Parenting by definition is a noun. It’s defined as, “the activity of bringing up a child as a parent.” If that’s not a loaded sentence, then I don’t know what is. And is it really a noun? That just doesn’t seem right. I am by no means a grammarian, so I’ll trust the dictionary people know what they’re doing.
Let’s be honest… parenting is messy. Even in the best of homes, it’s hard. You’re not born knowing how to do it. Like anything new, you probably don’t feel like you’re good at it and you just have to keep practicing until you find a rhythm and balance to it. It’s more than just teaching them about right from wrong. You walk through heartbreak, rejection, and defeat with them, and it’s hard to watch. There are books you can read to help you or advice you can get – both solicited and not – and at the end of the day, each kid is different. Just when you think you’ve got it all figured out the second child comes along and blows everything you thought you knew about it.
Just like any other mom, I’ve had those same struggles. I remember taking my three-year-old daughter to the doctor and was certain there was something wrong with her. She was extremely smart, stubborn, at times hyperactive and I just knew we were going to be looking at a diagnosis of ADHD in the future. No, it didn’t go anything like that. He instead diagnosed her with being a very spirited three-year-old and told me to stick to my guns. Ugh. I wasn’t looking for an ADHD diagnosis, but I did want someone to acknowledge that this was hard. Like really, really hard.
It just is what it is… parenting is messy. It’s the hardest thing I’ve ever done, and it’s tested me beyond what I really thought I was capable of as a human. It’s made me question who I am, and if I was really cut out for this job. The truth about that? Yeah, I am. If you had told me how hard it was going to be before I had children, I still would have done it. The joy outweighs the hardship most definitely, but I never would have understood how much it would have caused me to grow as a person. I don’t think it’s possible to understand fully until you’re in the throws of it.
We’ve had some really messy parenting moments. I’ve not always known if I’ve done the right thing. In fact, I know I’ve done the wrong thing many times. I’ve learned to say sorry. I’ve also learned what it means to give and receive grace as a parent. We need to learn to do both well.
One of my biggest challenges as a parent has been guilt. It can be the worst feeling and throughout my 17 years as a mom, there’s plenty of reasons I have felt guilty. I could write an entire blog alone on each reason with great specifics, but I’ll save that for another day. Instead, I want to talk about the opposite. If you’re like me, and I suspect you are, I’ve spent a lot of time thinking about all of the things I could have done differently, and there’s a merit for that to help us learn from our mistakes.
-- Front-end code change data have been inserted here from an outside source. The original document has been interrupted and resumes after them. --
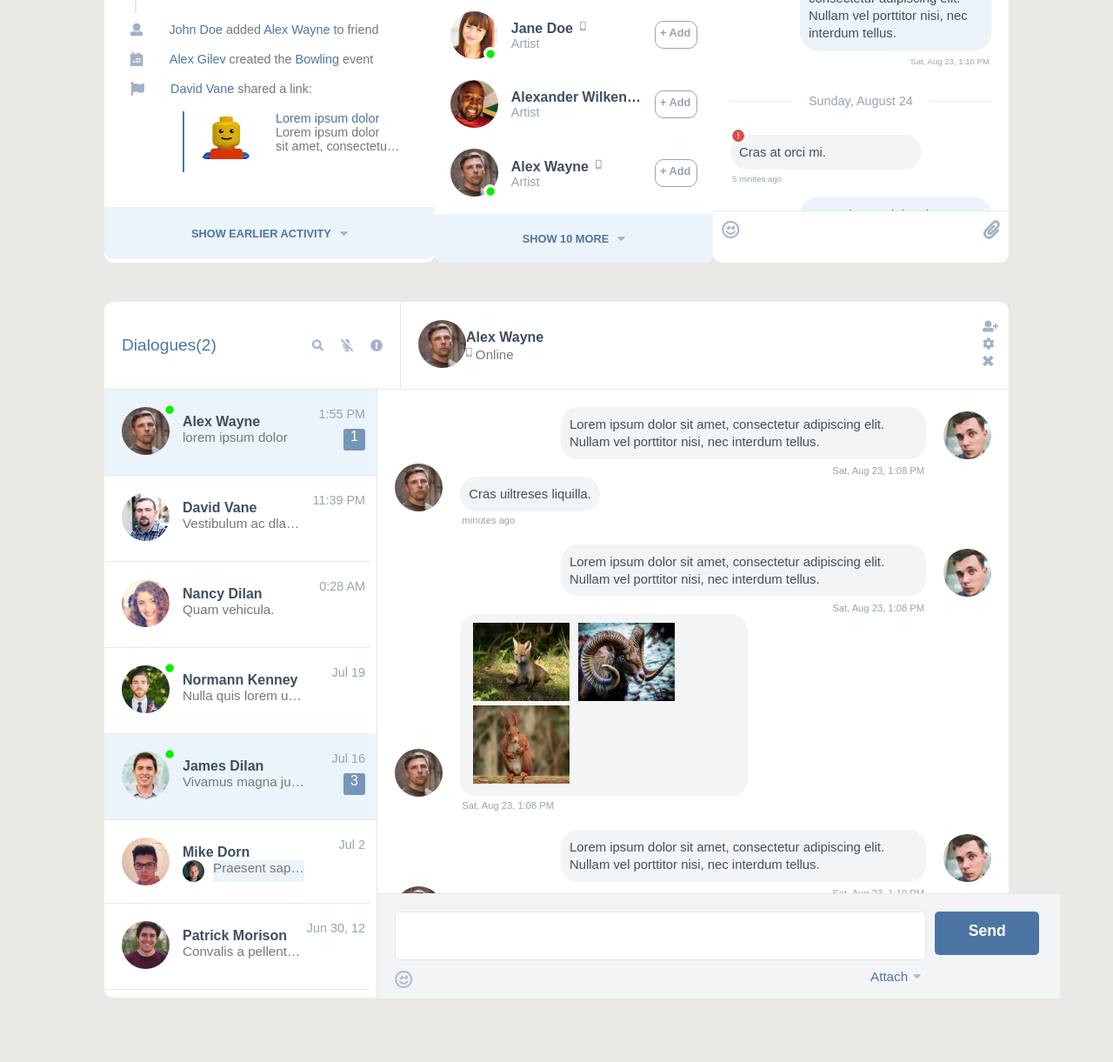
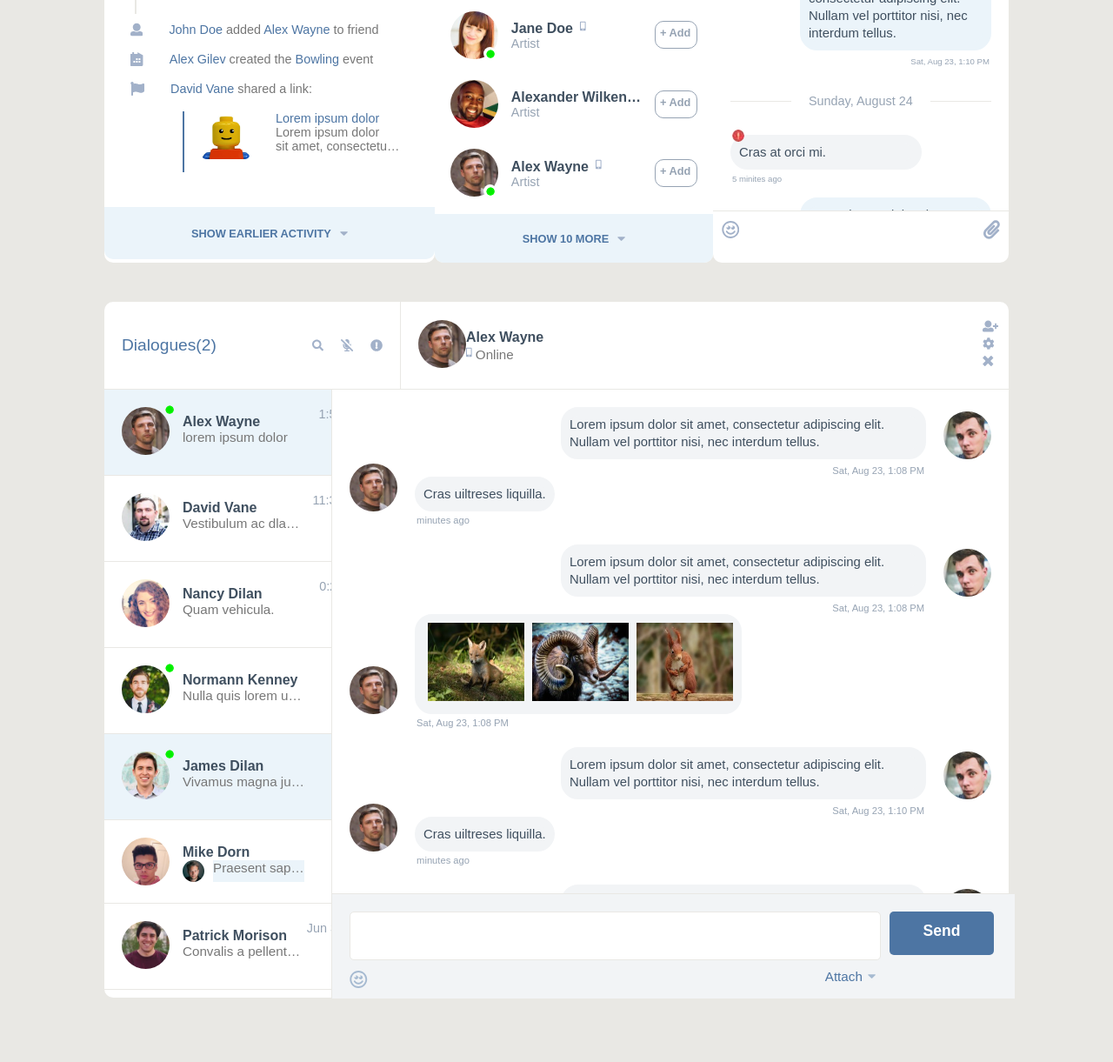
Before and after one commit to OlgaVoronko/html-css-homework.github.io, a plain HTML site: page index.html in a window 1280 px wide. Shown: the part 858-2079 px from the top of the page at 87% size. Drawn offline with Linux system fonts and the light colour scheme.

Commit message:
Fixed bugs

```diff
--- a/main.css
+++ b/main.css
@@ -560,7 +560,7 @@ input {
     margin-left: 0px; }
 
 .dialogues-space {
-  width: 785px;
+  width: 1010px;
   position: relative; }
   .dialogues-space time.datetime {
     margin-left: 97px; }
```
But how much time do you spend beating yourself up for how much you lack as a mom when you could be focusing on how good of a mom you are? I think sometimes we look for that validation from others because we struggle to give it to ourselves. Have you ever walked through a difficult season as a parent and a friend tells you how amazing you’re doing, and it just melts you? I have many times.
Sometimes we need those words so desperately because all we’ve done is mentally beat ourselves up for the things we think we have done wrong. What a gift it would be for us to see all the things we did right. Honestly, I’m not sure why that’s so hard. I guess maybe it’s just human nature to see the negative, but it’s not serving anyone well. You’re not bragging because you say, “I’m a good mom.” Instead, you’re being self-confident that God made you a mother to those children for a reason. He was so confident in your ability that He interwove your personalities from the very beginning of time. He saw no better person than you to be their mother, so of course, He knew that you were going to be the best fit!
And let me be clear on this; He didn’t choose you as their mother because He knew you’d be great at going to all of their baseball games or class parties. He knew you’d be the best because you’d be able to parent them through the hard things.
I don’t want to come across as preachy, because honestly, I have not mastered this so I’m talking to myself as much as I am anyone else, but I can tell you self-deprecation is not doing any favors for anyone. It’s time we start being confident in who we are as moms. Remember, our kids are watching. I know I will always come up short, but you better believe I want to show my kids that regardless of the setbacks life will naturally bring, I am over winning at this thing called life. As moms, we really run this place.
Nothing would get done without us. So why not be a little bit nicer to ourselves in the process?
Need ideas on how to do that? Ask away, I’m all ears on that topic.